Your objective: From the first line to the last, restate the records word for word, skipping the pictures.

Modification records
▼
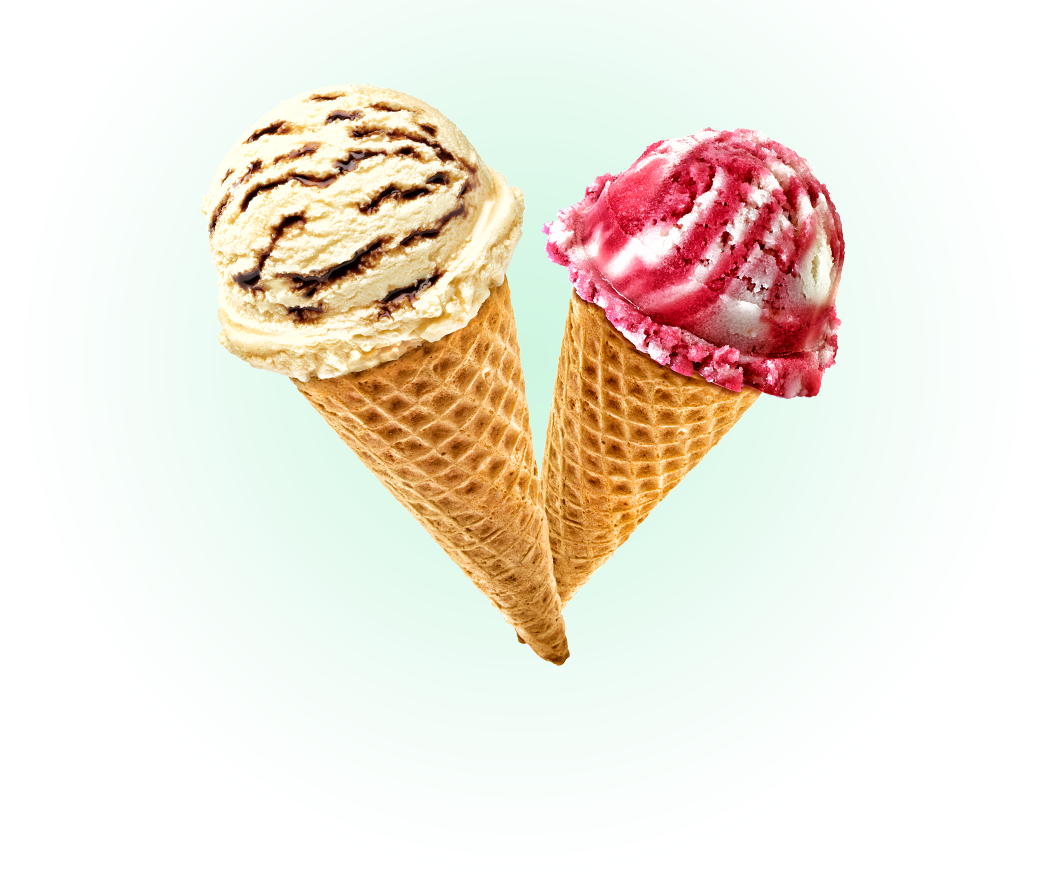
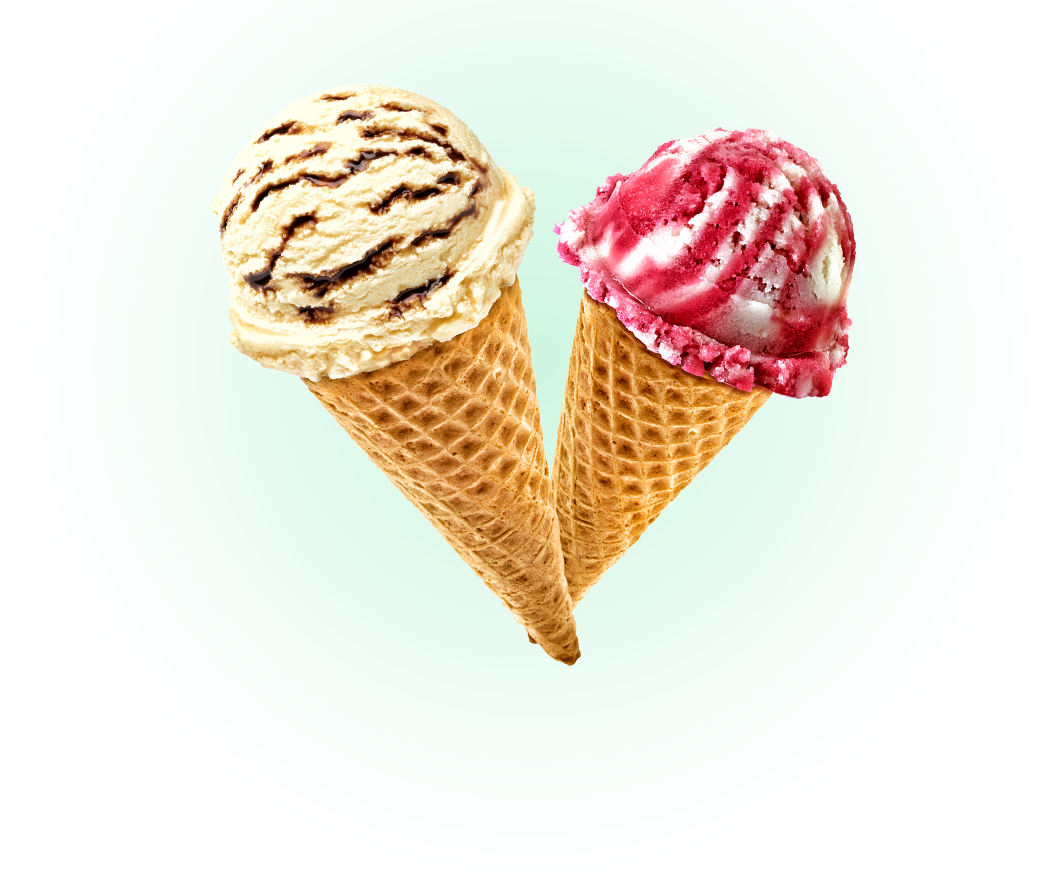
Исправил позиционирование слайдов

Changed region(s): [[0.1837, 0.0919, 0.8268, 0.7662]]

diff --git a/css/style.css b/css/style.css
@@ -289,7 +289,7 @@ body {
 .slide__image {
   position: absolute;
   top: 0px;
-  left: 111px;
+  left: calc(auto + 15px);
   z-index: -1;
 }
▲
Solution to the exercise:
Исправил позиционирование слайдов

Changed region(s): [[0.1837, 0.0919, 0.8268, 0.7662]]

diff --git a/css/style.css b/css/style.css
@@ -289,7 +289,7 @@ body {
 .slide__image {
   position: absolute;
   top: 0px;
-  left: 111px;
+  left: calc(auto + 15px);
   z-index: -1;
 }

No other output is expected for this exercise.